The board can drop the complaint with no sanctions, issue a non-disciplinary “letter of caution” to the judge, or issue a “letter of counsel.” The last option is considered an informal disciplinary measure, and the judge must agree with its stipulations or face trial.

If the case is dismissed without formal charges, the board can advise the complainant of the disposition, the committee said. Later in the document, the committee suggested keeping the complainant up to date throughout the entire investigative process. In 2009, three cases reached the CJD — an annual figure that holds relatively true throughout the court’s 18-year existence.

However, the committee said, those few cases weigh heavily on the staff’s resources.

In fact, former JCB board member Edwin L. Klett has testified in front of the Interbranch Commission on Juvenile Justice that up to 40 percent of the JCB’s manpower goes into cases that hit the CJD, according to the report.
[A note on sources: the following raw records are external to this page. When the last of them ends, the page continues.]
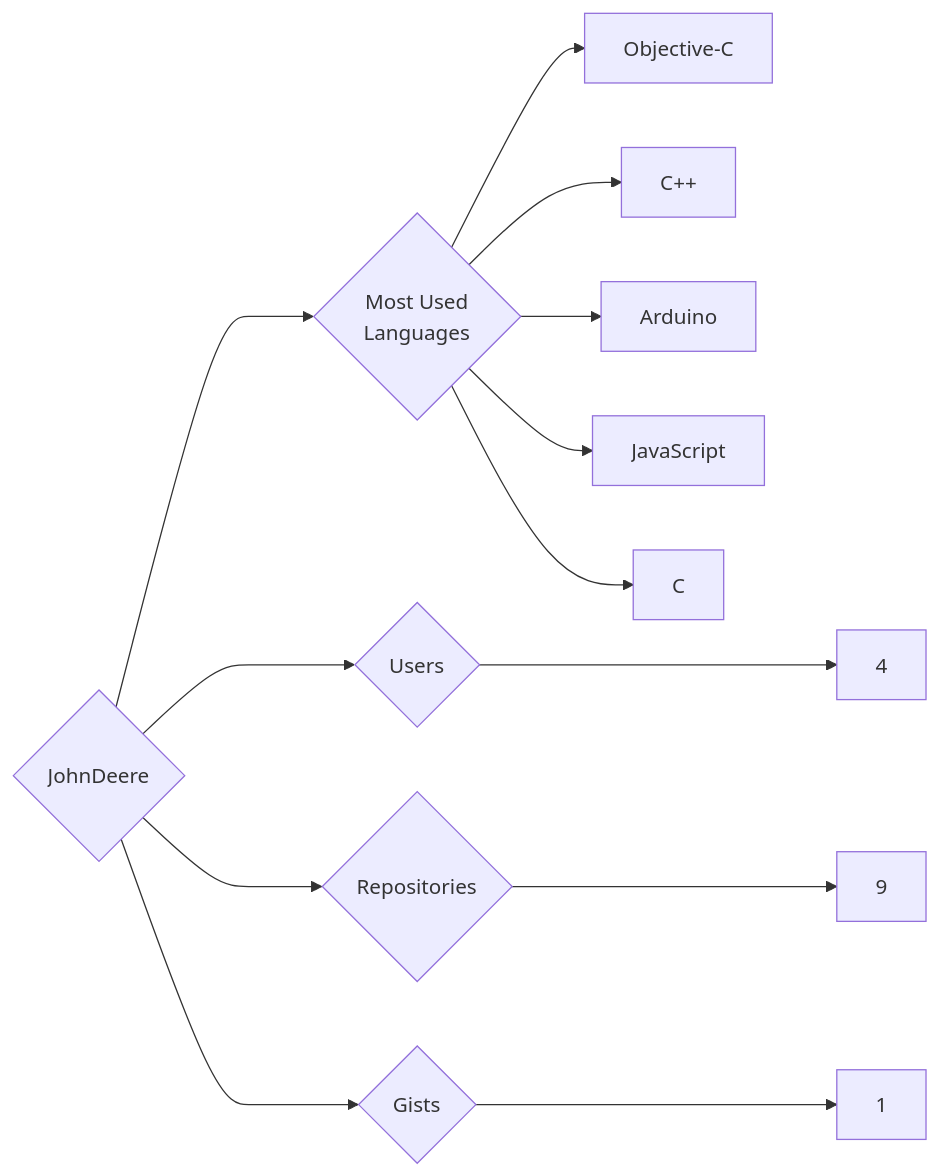
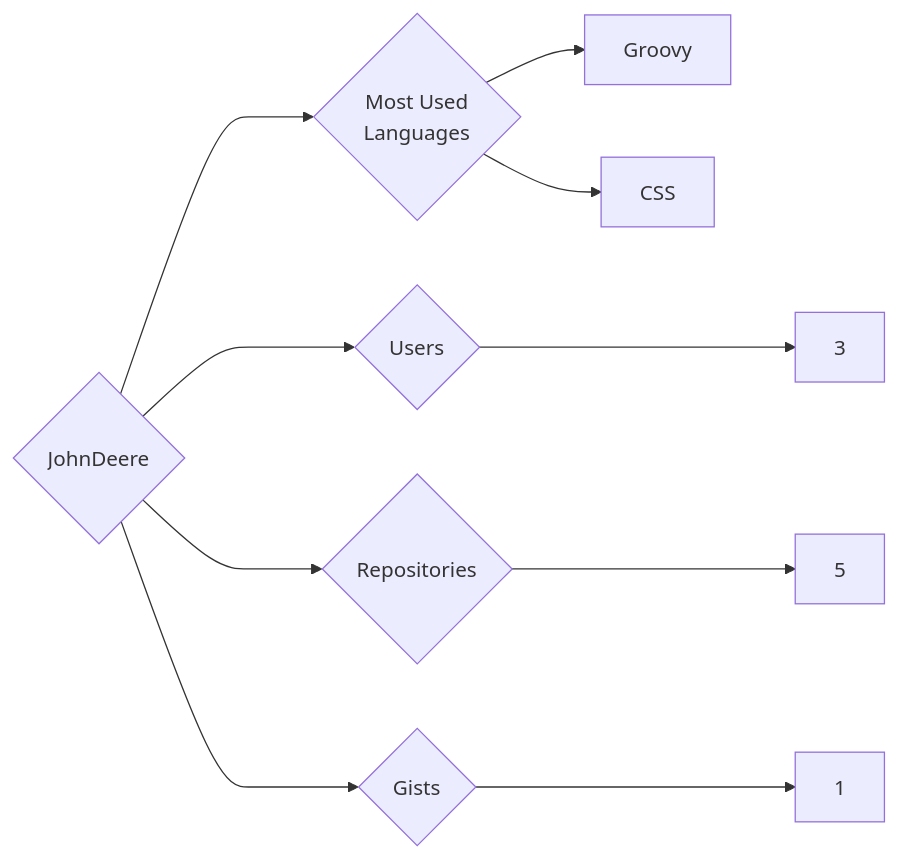
One commit to trickest/insiders changed the diagram in targets/JohnDeere/README.md. Above: the diagram before and after it, drawn with Mermaid. The commit also changed 1389 other files, not shown here.

````diff
--- a/targets/JohnDeere/README.md
+++ b/targets/JohnDeere/README.md
@@ -3,13 +3,10 @@
 ```mermaid
 graph LR
 COMPANY_NAME{JohnDeere}
-COMPANY_NAME ---> U{Users} ---> UN[4]
-COMPANY_NAME ---> R{Repositories} ---> RN[9]
+COMPANY_NAME ---> U{Users} ---> UN[3]
+COMPANY_NAME ---> R{Repositories} ---> RN[5]
 COMPANY_NAME ---> G{Gists} ---> GN[1]
 COMPANY_NAME ---> ML{Most Used<br>Languages}
-ML --> Objective-C[Objective-C]
-ML --> C++[C++]
-ML --> Arduino[Arduino]
-ML --> JavaScript[JavaScript]
-ML --> C[C]
+ML --> Groovy[Groovy]
+ML --> CSS[CSS]
 ```
````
The ABA committee, which included a judge and two members who have litigated disciplinary cases, acknowledged the variable complexity of judicial discipline cases but said “those factors should not affect, to the extent [of the JCB], how the office operates.”

In its recommendations, the standing committee then asked the board to examine its pretrial resourcing, noting that technology would be a helpful tool.
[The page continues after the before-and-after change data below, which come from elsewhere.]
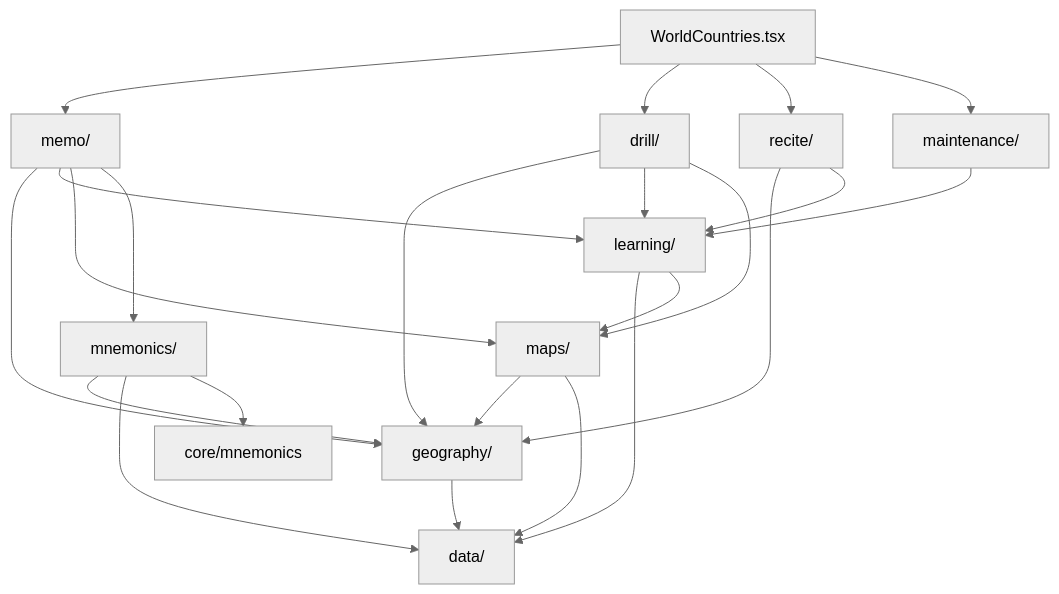
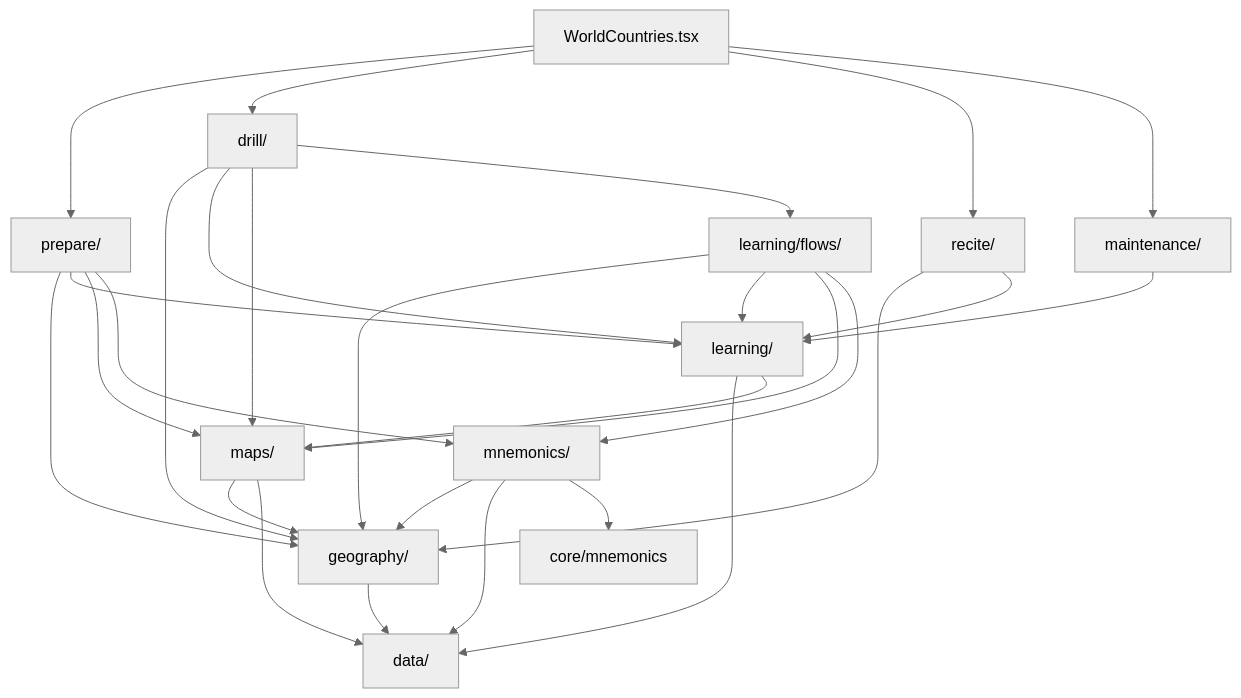
One commit to JolleNo10/major-system-app changed the diagram in docs/architecture/features/WORLD_COUNTRIES.md. Above: the diagram before and after it, drawn with Mermaid (neutral theme). The commit also changed other lines of this file and 55 other files, not shown here.

Commit message:
Change Spec 0003: Reorganize World Countries Prepare and Drill

````diff
--- a/docs/architecture/features/WORLD_COUNTRIES.md
+++ b/docs/architecture/features/WORLD_COUNTRIES.md
@@ -133,25 +136,30 @@
 ```mermaid
 flowchart TD
     Geography["geography/"] --> Data["data/"]
     Learning["learning/"] --> Data
     Learning --> Maps
     Maps["maps/"] --> Geography
     Maps --> Data
     Mnemonics["mnemonics/"] --> Geography
     Mnemonics --> Data
     Mnemonics --> CoreMnemonic["core/mnemonics"]
-    Memo["memo/"] --> Geography
-    Memo --> Learning
-    Memo --> Maps
-    Memo --> Mnemonics
+    Prepare["prepare/"] --> Geography
+    Prepare --> Learning
+    Prepare --> Maps
+    Prepare --> Mnemonics
+    Flows["learning/flows/"] --> Geography
+    Flows --> Learning
+    Flows --> Maps
+    Flows --> Mnemonics
     Drill["drill/"] --> Geography
     Drill --> Learning
     Drill --> Maps
     Recite["recite/"] --> Geography
     Recite --> Learning
     Maintenance["maintenance/"] --> Learning
-    Shell["WorldCountries.tsx"] --> Memo
+    Drill --> Flows
+    Shell["WorldCountries.tsx"] --> Prepare
     Shell --> Drill
     Shell --> Recite
     Shell --> Maintenance
 ```
````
Where resources on both the board and in Massa’s office can be put to use before the trial, the committee said, should be examined.

“For example, are optimal efforts made by both parties to reach stipulations of fact, testimony, and authenticity of documents being made ahead of time?” the ABA committee asked. “To what extent can the need for discovery at the trial level be limited by ensuring that as much evidence as possible is obtained during the investigative process?”

The committee also described the e-filing system the JCB has — a spreadsheet called the “Intake/Status Log” — which is presented at monthly board meetings. But the committee spent more time detailing what the board doesn’t have — an efficient software system.

Such a software system, the committee said, would organize information about judges and complainants, log the number of investigations tied to a certain judge, track the nature of complaints the board receives, and record correspondence.

To help accommodate such technological upgrades and to battle what board-members have said is a historically under-funded body, the JCB is asking the state for a 60 percent raise for the following year, according to the report.

Although the ICJJ has stated it lacks evidence to suggest the JCB wasn’t funded properly, Pennsylvanians for Modern Courts and the ABA both converged on the importance of increased funding in separate reports.

“They are looking at it in a responsible way,” PMC Deputy Director Shira Goodman has said. “They’re not just saying give more money, but they are allocating where that money would go.”

Goodman lauded the ABA committee’s report for its all-access approach, noting that its detailed view of the JCB’s practices raised a surprising point: Currently, judges can receive reimbursement for legal fees if they are not found guilty of misconduct.

“I was surprised to see that,” Goodman said. “I have never seen that before.”

According to the report, the Administrative Office of Pennsylvania Courts refunds the judges (although it was unclear where that funding came from). The ABA committee said this policy should be reconsidered, if not reversed.

The report recommended that judges who receive informal reprimands by the JCB should cover the costs of their individual proceedings.

But “that’s a little too draconian,” Goodman said.

Goodman said she would be interested in hearing more about policy change regarding fee reimbursement. But in the meantime, she added, a pay-your-own-way approach seems to best fit the judicial conduct system.

“This is kind of one of those cases where everyone should just bear their own costs,” she said. “I’m not sure a judge should have to reimburse the JCB its fees either.”  •